I became active in the teachers’ union, mainly because we were such a small local that it was all hands on deck. Within my first year, I was made professional development chair and secretary. In my second year, I was social justice chair, and active at the provincial level, facilitating regional meetings. In my third year, I became the BCTF representative to the Canadian Teachers’ Federation Advisory Committee on the Status of Women. A little past my fourth year, I became Chair of that committee.

I never would have expected to participate so much in public service in Canada. After all, I was barely active in any of the teachers’ associations I paid dues to while I was still in the States. However, Canada became my true land of opportunity. I feel very lucky to be here and to have the chance to contribute to this vast country, far from my tiny, native Philippines.

At the same time, I can see what Canada still needs to strive for. The majority of Canadians are settlers in unceded (a more palatable euphemism for “stolen”) traditional territories of its Indigenous Peoples who have lived here “from time before memory,” as the Nisga’a say. It took the Nisga’a 113 years to recover their lands from the Crown and gain independence to govern themselves. The Truth and Reconciliation Commission put out its Calls to Action in 2015, but how many of the calls have been implemented? Though there are more and more land acknowledgments, without commensurate actions to provide recompense, these remain empty platitudes.

Indigenous Peoples have a way of governance and gatherings that are naturally rooted within Turtle Island (aka North America) and connected to holistic ways of being. They are intrinsically attuned to nature and its life cycles. The values of communal living and interdependence are key to understanding what it means to exist on this planet. As Stan Rushworth, an Indigenous Cherokee Elder, once pointed out, there is “the difference between a Western settler mindset of ‘I have rights’ and an indigenous mindset of ‘I have an obligation.’ Instead of thinking that I am born with rights, I choose to think that I was born with obligations to serve past, present, and future generations, and the planet herself.”

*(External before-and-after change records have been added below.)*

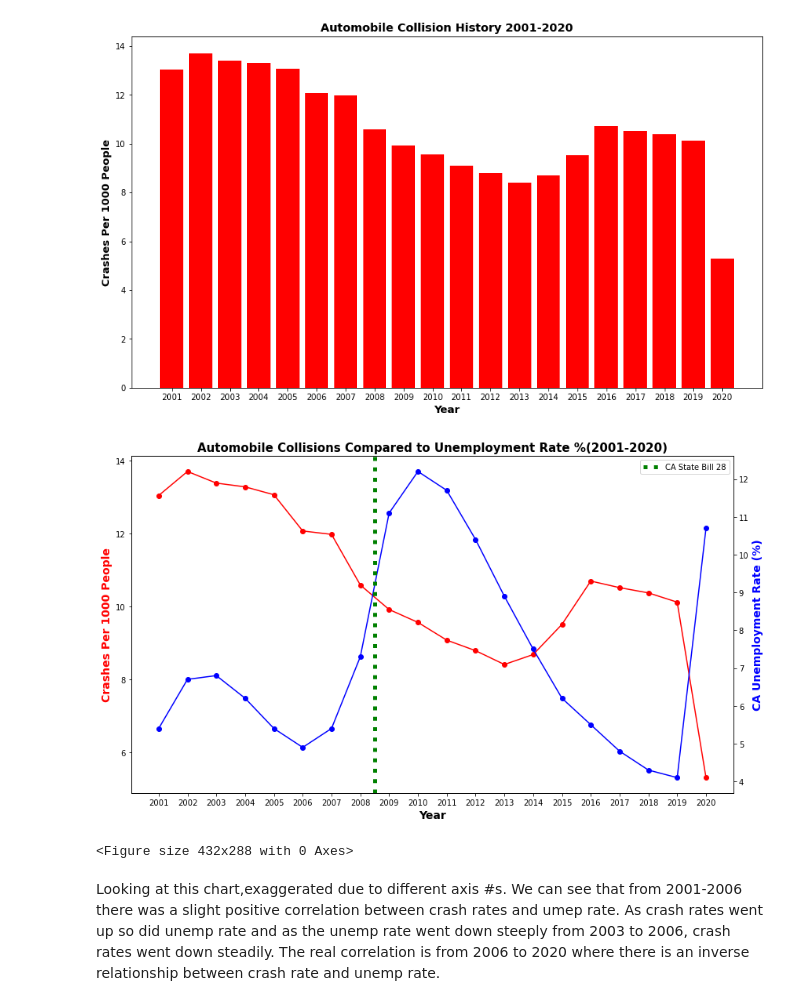
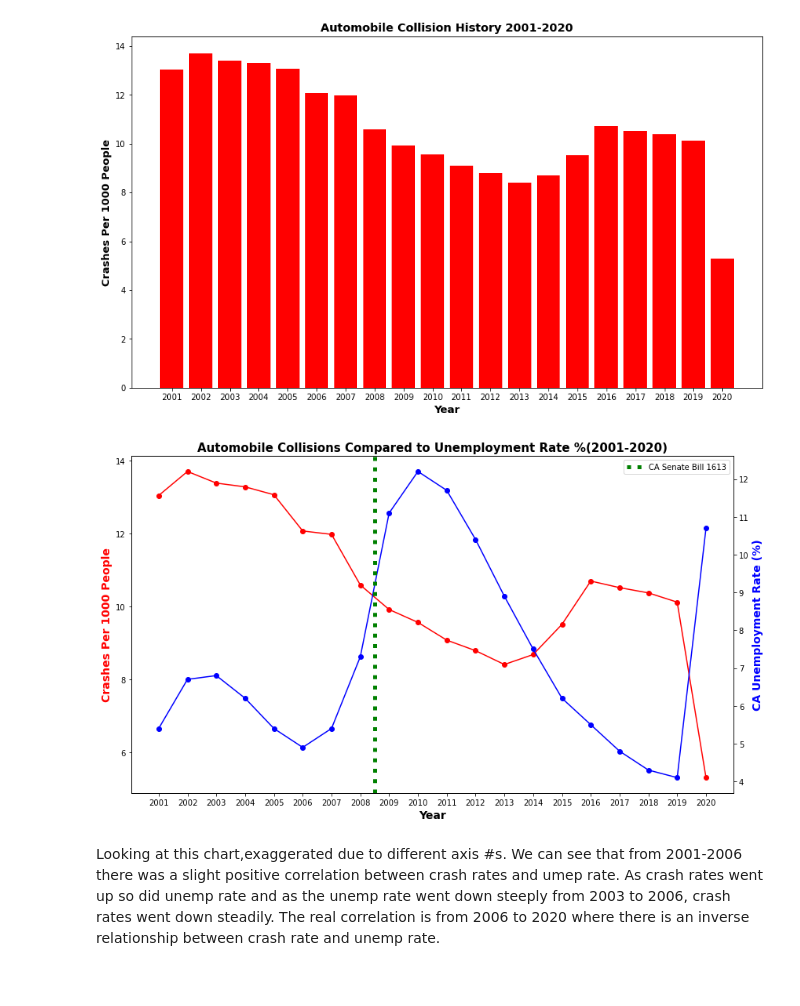
Before and after one commit to rena5555/CA-Collision-History, a Jupyter notebook: notebooks/Collision_Population.ipynb, the cells around one changed output. Drawn from its saved outputs; the diff is of its cells as text; code cells hidden in the pictures.

```diff
--- a/notebooks/Collision_Population.ipynb
+++ b/notebooks/Collision_Population.ipynb
@@ -113,34 +113,33 @@ ax.set_ylabel("Crash Rate",color="red",fontsize=14)
 
 
 # twin object for two different y-axis on the sample plot
 ax2=ax.twinx()
 
 # make a plot with different y-axis using second axis object
 ax2.plot(x, car_crashes_per_year['ca_unemp_rate'], color="blue",marker="o")
 ax2.set_ylabel("CA Unemployment Rate (%)",color="blue",fontsize=14, fontweight="bold")
 
 
 # only one line may be specified; full height
 
-plt.axvline(x=7.5, color='g',ls=':', lw=5,label='CA State Bill 28')
+plt.axvline(x=7.5, color='g',ls=':', lw=5,label='CA Senate Bill 1613')
 plt.legend(bbox_to_anchor=(1.0, 1), loc='best')
 
 
 ax.set_xlabel('Year', fontweight="bold", fontsize = 14)
 ax.set_ylabel('Crashes Per 1000 People', fontweight="bold", fontsize = 14)
 plt.title("Automobile Collisions Compared to Unemployment Rate %(2001-2020)",fontweight="bold", fontsize=15)
 
 #ax2.grid(None)
 
 plt.tight_layout()
 
 plt.show()
 # save the plot as a file
 #fig.savefig('two_different_y_axis_for_single_python_plot_with_twinx.jpg',
  #           format='jpeg',
   #          dpi=100,
    #         bbox_inches='tight')
 # %% [output]
-[figure, old version]
+[figure, new version]
-<Figure size 432x288 with 0 Axes>
 # %% [markdown]
```
Also changed, not shown: parts of 21 cells of this notebook, 6 other files.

This state of living was interrupted by colonizers, with their greedy acquisition of the land’s rich resources and the imprisonment of the natives, whether in residential schools or reservations. For folks who relied on oral tradition to keep their culture, history, and language alive, this would be a nearly fatal blow. Children were stolen for more than a century, with the last residential school, in Saskatchewan, closing as recently as 1996. Many, if not all, of those who were punished in residential schools for attempting to keep their culture, have become disconnected and lost. The Haudenosaunee (Iroquois) have a philosophy that decisions made today affect the next seven generations. It will take a long time for Indigenous Peoples to heal. My colleagues in the Nisga’a Elementary Secondary School, where I was Elementary Head before I left, are still unable to speak of their traumatic experiences as residential school survivors. Orange Shirt Day is just a step on the long flight of stairs to true justice.

Future Canada is a country that commits to its obligations to the original inhabitants of this land. It’s past time for all of us uninvited settlers to actively seek native wisdom and contribute towards the well-being of First Nations, Métis, and Inuit peoples upon whose suffering our prosperity has been based. This is especially relevant in the light of the current climate crisis which threatens doom to the entire human race. We need to do more, or there will be fewer than seven generations in our future. Reading this essay is simply a beginning. What’s your role in ensuring fairness and equity for the First Peoples of Canada?


Regie Plana-Alcuáz
Regie Plana-Alcuáz is a special education inclusion teacher in Surrey, BC.

This article is featured in Canadian Teacher Magazine’s Spring 2022 issue.

You may also like